3
\$\begingroup\$

I'm trying to understand the following section of the Arduino Uno's schematic:

Comparator section of Arduino schematic

(Here's a link to Arduino Uno R3 complete schematic)

The Arduino's site recommends that Vin should be between 7 and 12V. However, I was reading the datasheet for the comparator (LM358) and it seems that the voltage range is -0.2 to 5.7V, where 5.7V is absolute maximum for the input pin.

As a result, wouldn't 12V damage the chip since 12V would input 6V into the comparator?

I tried asking this question in another forum. However, no one really knew the answer why, and tech support at SparkFun was also stumped.

Thanks for the help in advance!

\$\endgroup\$
  • \$\begingroup\$ The comparator is on board? \$\endgroup\$ – Adam Nov 4 '14 at 23:21
  • \$\begingroup\$ Yup, according the the Arduino Uno's schematic : arduino.cc/en/uploads/Main/Arduino_Uno_Rev3-schematic.pdf. It is on board to turn off the P-mosfet (from my understanding), incase you plugged in an external supply while having USB plugged in. \$\endgroup\$ – yangXdynasty Nov 4 '14 at 23:24
5
\$\begingroup\$

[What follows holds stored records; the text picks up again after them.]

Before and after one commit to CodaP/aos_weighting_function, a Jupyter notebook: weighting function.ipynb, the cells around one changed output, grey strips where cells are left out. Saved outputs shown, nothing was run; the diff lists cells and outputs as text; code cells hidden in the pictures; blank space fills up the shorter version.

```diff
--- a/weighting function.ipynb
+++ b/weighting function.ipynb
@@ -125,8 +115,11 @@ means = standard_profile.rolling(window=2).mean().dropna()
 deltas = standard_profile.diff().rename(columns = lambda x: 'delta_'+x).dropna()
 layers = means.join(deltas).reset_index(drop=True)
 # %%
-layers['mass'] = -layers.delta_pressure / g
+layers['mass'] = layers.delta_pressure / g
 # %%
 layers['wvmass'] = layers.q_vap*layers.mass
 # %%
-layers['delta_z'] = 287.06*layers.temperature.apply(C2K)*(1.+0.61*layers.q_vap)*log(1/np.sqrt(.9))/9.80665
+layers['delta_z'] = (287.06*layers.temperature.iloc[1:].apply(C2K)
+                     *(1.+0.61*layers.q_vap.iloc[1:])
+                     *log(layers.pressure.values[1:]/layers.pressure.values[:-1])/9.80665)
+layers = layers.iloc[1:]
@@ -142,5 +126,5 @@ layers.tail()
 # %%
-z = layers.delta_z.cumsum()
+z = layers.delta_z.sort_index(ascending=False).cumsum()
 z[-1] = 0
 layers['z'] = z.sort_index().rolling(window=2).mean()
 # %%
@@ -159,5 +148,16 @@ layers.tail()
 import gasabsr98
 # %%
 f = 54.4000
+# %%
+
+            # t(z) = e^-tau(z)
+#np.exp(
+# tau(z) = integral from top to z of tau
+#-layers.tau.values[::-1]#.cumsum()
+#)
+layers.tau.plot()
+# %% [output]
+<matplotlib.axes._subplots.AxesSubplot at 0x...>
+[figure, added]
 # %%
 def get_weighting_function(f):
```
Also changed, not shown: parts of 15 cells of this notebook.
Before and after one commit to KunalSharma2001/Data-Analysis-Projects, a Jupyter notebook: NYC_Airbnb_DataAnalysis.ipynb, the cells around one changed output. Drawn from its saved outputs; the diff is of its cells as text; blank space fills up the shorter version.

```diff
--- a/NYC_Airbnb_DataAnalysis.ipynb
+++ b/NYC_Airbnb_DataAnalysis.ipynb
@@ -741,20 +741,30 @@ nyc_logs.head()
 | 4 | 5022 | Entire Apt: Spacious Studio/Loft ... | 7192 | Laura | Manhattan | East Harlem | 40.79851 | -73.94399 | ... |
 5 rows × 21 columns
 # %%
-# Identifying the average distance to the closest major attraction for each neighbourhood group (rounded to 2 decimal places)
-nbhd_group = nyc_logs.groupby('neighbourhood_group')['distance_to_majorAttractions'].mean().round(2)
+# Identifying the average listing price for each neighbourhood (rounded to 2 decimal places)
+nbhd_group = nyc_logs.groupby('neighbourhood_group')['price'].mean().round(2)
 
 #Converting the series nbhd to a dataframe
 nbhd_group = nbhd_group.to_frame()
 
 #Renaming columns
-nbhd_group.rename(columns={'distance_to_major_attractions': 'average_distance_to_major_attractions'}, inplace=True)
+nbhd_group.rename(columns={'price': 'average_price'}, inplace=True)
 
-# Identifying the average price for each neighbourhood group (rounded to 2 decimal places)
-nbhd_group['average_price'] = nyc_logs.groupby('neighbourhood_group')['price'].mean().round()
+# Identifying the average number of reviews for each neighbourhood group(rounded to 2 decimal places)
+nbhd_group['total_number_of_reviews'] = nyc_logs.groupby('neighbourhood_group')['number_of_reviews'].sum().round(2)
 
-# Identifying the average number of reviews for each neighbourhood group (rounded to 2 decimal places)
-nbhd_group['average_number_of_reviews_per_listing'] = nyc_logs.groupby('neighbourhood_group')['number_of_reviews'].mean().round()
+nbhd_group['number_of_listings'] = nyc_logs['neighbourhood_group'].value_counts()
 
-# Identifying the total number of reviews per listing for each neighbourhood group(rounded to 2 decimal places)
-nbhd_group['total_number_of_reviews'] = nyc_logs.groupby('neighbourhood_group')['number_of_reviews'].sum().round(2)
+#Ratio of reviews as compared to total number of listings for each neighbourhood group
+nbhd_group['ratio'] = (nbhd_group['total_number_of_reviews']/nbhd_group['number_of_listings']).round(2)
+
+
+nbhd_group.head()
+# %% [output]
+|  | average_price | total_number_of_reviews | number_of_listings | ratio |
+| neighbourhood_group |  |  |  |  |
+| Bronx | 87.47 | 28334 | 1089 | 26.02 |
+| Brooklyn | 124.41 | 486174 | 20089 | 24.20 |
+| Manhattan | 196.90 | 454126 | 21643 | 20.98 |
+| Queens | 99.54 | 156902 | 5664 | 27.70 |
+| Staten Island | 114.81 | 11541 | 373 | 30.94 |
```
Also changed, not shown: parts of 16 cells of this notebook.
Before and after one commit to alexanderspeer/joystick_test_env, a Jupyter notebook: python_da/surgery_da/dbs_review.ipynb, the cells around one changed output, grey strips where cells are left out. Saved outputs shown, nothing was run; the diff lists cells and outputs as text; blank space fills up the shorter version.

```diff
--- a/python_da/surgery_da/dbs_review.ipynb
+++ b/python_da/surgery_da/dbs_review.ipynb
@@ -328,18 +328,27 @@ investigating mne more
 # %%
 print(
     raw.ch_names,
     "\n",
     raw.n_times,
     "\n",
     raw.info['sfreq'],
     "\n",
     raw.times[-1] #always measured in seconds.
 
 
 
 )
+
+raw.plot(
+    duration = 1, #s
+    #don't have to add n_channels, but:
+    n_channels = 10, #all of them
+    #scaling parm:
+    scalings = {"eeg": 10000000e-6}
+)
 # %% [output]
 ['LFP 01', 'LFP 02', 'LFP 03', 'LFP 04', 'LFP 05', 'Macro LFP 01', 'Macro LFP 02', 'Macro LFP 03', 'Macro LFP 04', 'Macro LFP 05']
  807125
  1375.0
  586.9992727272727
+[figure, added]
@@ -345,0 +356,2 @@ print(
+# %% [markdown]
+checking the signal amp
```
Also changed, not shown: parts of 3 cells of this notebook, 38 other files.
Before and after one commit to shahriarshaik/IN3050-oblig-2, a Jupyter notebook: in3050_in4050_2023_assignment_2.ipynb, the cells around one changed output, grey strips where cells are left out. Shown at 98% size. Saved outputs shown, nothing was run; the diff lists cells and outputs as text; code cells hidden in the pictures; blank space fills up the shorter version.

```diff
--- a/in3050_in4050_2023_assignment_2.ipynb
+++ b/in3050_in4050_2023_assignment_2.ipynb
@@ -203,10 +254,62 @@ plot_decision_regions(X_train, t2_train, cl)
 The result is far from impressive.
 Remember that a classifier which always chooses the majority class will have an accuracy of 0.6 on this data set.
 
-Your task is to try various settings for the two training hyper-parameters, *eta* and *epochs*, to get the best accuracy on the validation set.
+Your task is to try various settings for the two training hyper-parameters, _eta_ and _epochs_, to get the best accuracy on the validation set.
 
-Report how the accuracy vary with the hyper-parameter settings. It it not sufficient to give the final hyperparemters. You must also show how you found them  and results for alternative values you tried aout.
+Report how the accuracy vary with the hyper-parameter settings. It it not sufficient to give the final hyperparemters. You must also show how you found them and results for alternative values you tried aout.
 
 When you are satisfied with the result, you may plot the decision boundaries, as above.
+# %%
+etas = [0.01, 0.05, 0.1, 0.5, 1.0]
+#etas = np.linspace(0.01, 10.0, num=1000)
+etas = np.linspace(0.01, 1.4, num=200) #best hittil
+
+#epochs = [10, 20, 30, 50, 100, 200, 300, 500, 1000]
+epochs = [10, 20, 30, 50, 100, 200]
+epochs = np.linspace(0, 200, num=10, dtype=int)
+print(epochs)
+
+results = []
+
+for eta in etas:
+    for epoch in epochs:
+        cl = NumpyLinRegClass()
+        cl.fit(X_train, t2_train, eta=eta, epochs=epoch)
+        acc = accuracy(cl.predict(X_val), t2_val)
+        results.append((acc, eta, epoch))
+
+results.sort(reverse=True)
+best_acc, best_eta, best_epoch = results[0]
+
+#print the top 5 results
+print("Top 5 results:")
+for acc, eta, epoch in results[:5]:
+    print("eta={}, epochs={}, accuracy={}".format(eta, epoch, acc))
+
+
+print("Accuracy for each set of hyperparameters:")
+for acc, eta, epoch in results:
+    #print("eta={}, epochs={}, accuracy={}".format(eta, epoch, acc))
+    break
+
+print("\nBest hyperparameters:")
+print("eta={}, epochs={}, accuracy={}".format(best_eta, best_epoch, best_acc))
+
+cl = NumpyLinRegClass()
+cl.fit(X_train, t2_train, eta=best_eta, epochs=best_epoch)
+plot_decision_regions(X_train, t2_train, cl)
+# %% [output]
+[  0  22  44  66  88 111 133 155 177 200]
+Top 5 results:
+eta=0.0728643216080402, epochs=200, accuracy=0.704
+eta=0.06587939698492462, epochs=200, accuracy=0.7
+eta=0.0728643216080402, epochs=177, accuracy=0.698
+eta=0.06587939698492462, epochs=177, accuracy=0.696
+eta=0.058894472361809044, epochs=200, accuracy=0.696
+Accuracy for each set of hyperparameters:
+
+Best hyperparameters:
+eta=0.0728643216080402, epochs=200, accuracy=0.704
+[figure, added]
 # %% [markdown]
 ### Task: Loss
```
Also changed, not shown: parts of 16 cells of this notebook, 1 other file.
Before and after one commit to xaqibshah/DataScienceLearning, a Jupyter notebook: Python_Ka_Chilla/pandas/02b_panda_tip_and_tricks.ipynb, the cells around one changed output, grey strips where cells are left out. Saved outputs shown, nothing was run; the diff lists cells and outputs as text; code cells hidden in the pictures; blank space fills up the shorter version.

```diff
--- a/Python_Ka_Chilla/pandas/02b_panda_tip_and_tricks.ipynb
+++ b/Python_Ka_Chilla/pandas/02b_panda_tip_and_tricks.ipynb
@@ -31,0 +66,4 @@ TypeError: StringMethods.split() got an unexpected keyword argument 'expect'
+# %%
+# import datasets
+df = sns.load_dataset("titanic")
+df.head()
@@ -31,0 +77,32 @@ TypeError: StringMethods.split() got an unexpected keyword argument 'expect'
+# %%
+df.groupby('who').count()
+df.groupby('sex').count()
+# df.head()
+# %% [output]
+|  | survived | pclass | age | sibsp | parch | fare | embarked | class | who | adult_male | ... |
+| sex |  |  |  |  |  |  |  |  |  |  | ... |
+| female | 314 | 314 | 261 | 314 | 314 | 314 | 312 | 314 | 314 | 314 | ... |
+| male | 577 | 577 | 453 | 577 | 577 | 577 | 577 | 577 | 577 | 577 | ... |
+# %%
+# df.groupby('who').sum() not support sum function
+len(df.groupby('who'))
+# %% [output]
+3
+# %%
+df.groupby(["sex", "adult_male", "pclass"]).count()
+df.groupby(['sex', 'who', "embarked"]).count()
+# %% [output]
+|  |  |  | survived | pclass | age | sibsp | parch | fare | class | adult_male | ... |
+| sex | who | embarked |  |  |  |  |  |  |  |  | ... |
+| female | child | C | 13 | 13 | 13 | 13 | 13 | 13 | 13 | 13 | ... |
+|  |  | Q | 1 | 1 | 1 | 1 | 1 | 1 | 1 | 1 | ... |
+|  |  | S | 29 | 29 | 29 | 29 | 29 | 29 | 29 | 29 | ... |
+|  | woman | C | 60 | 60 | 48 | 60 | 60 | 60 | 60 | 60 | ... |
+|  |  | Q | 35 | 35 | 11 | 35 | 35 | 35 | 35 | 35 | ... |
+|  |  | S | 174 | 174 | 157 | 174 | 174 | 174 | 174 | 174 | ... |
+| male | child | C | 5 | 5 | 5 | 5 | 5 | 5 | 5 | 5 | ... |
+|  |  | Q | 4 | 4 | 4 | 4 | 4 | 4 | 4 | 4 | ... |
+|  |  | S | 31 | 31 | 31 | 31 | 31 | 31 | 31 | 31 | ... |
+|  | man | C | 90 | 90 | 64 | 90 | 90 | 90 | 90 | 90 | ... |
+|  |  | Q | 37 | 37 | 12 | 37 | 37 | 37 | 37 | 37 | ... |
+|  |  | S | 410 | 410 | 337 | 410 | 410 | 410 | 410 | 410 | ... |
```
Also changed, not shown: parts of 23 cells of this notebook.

The very same schematic was used for the original Uno32 from chipKIT. As it happened, someone managed to blow it up by applying 15V to the barrel jack. That was perfectly within the specs of the regulator, but the comparator ejected all the Magic Smoke™ and ceased to work.

After some diagnosis of their board I did the same calculations as you and came to the same conclusion. 15V, while within the limits of the regulator, overwhelmed the input of the op-amp.

I subsequently recommended a pair of clamping diodes on that input (now in Rev C of the Uno32), and since then there have been no reports of dead boards from too much input voltage.

enter image description here

(Note: I don't know if it's just a labelling problem in the PDF version of the schematic, but the VIN on the upper diode should actually be Vcc so it's clamped to the same supply voltage as the comparator.)

\$\endgroup\$
  • \$\begingroup\$ Thanks! I have a quick question. I'm not really knowledgable in clamping circuits, so I just want to clarify if lets say the VCMP = 6V would it be clamped as a 5.7V input to the comparator? \$\endgroup\$ – yangXdynasty Nov 5 '14 at 0:17
  • \$\begingroup\$ That is correct - or lower if you use shottky diodes. Check the data sheet for the comparator to see what's a safe voltage to go over Vcc by. \$\endgroup\$ – Majenko Nov 5 '14 at 0:18
  • \$\begingroup\$ Thanks again for the help! 5.7V is the absolute max, so I guess I should use shottky diodes to provide a bit of margin for error. \$\endgroup\$ – yangXdynasty Nov 5 '14 at 0:31
2
\$\begingroup\$

If you take a look at the datasheet, you can see Vin is after a diode voltage drop D1.

The M7 has a maximum forward voltage drop of 1.1V.

Being conservative and saying it has a 0.7V drop.

(12V - 0.7V) /2 = 5.65V. Which is inside the maximum voltage for the comparator. enter image description here

\$\endgroup\$
  • \$\begingroup\$ I thought that X1 was the power jack or some power from an adaptor, which got me confused, because I was more concerned for the Vin of the header pin. \$\endgroup\$ – yangXdynasty Nov 4 '14 at 23:33
  • 1
    \$\begingroup\$ You are correct, I don't think applying a 12V voltage to the Vin pin header will keep within spec of the comparator - take a look at Majenko's answer \$\endgroup\$ – tgun926 Nov 4 '14 at 23:46
0
\$\begingroup\$

Observe the LMV358 supply voltage is 5V on pins 8 and 4 Observe the LMV358 supply voltage is 5V on pins 8 and 4

Since the supply voltage of the LMV358 is 5V, Vout(pin1) is within 0-5V based on the value on CMP signal (pin3). There is a voltage divider of Vin/2 that is compared by 3.3V. So Vin can be higher than 7V up to 10V; However a 12V (Vin) will work fine since CMP=6V thus it will saturate the op Amp to 5V.

Extra info: If CMP is zero (Vin=0V), the FET T1 is ON so the USB bus will power the Arduino board.Otherwise, T1 is OFF and the diode on T1 will never conduct since USB_VCC is close to 5V reference.

\$\endgroup\$

Your Answer

By clicking “Post Your Answer”, you agree to our terms of service, privacy policy and cookie policy

Not the answer you're looking for? Browse other questions tagged or ask your own question.